##### Source data #####
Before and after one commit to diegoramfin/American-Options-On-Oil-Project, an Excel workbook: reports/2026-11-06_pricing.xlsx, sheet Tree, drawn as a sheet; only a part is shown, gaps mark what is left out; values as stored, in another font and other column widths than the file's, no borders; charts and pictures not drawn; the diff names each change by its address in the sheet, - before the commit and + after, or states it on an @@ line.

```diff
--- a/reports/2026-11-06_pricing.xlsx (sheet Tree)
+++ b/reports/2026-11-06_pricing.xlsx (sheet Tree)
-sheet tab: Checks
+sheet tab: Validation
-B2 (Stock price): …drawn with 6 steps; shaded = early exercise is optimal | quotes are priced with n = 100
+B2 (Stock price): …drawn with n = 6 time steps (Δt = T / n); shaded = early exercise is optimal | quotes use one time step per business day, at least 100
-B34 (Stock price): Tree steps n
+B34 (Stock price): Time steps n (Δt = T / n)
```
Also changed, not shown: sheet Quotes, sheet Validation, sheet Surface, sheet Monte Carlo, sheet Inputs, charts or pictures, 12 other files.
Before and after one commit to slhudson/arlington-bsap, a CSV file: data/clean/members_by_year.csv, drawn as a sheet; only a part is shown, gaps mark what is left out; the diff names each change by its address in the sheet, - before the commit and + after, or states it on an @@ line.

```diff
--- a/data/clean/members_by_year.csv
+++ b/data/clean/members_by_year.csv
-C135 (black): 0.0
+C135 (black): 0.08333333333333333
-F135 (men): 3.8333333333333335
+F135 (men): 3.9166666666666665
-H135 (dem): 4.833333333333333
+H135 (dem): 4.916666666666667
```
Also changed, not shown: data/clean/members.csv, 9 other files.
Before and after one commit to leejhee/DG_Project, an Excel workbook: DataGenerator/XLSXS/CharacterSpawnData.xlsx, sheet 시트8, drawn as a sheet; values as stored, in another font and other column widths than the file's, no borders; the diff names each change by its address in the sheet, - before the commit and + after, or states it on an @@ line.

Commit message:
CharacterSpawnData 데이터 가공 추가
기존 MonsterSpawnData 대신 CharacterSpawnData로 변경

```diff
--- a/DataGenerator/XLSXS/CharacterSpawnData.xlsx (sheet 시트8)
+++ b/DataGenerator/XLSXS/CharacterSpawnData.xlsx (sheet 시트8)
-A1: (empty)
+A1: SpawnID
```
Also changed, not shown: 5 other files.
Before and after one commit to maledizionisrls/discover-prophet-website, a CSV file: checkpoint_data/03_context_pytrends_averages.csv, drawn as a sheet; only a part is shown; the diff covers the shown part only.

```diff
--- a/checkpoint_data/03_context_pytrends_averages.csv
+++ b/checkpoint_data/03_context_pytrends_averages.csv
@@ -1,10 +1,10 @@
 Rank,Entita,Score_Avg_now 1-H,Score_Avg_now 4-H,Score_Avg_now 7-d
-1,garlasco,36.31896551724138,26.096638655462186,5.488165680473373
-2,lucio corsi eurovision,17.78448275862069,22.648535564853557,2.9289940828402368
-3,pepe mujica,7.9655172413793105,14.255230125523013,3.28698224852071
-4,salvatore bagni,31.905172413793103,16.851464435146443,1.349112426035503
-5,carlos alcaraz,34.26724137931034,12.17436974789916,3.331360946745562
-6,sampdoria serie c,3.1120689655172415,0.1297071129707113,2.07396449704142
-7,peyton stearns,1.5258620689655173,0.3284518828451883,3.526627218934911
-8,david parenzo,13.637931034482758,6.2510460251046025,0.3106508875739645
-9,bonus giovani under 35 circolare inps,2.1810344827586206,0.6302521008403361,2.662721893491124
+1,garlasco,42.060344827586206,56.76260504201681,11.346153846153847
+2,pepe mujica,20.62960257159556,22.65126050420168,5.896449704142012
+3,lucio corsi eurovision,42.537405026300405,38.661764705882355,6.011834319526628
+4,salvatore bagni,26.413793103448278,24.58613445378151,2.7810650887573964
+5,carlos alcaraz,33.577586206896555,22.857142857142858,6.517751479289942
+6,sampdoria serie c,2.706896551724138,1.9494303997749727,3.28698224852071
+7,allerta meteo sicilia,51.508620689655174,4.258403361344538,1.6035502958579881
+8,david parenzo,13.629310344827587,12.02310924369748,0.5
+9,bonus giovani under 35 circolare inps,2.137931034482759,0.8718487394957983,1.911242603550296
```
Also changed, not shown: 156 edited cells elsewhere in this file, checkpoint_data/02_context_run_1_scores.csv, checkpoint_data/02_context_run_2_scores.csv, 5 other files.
#####
**What to work on:** Please return all lines above in which the string "font" is found.

**Solution:**
Before and after one commit to diegoramfin/American-Options-On-Oil-Project, an Excel workbook: reports/2026-11-06_pricing.xlsx, sheet Tree, drawn as a sheet; only a part is shown, gaps mark what is left out; values as stored, in another font and other column widths than the file's, no borders; charts and pictures not drawn; the diff names each change by its address in the sheet, - before the commit and + after, or states it on an @@ line.
Before and after one commit to leejhee/DG_Project, an Excel workbook: DataGenerator/XLSXS/CharacterSpawnData.xlsx, sheet 시트8, drawn as a sheet; values as stored, in another font and other column widths than the file's, no borders; the diff names each change by its address in the sheet, - before the commit and + after, or states it on an @@ line.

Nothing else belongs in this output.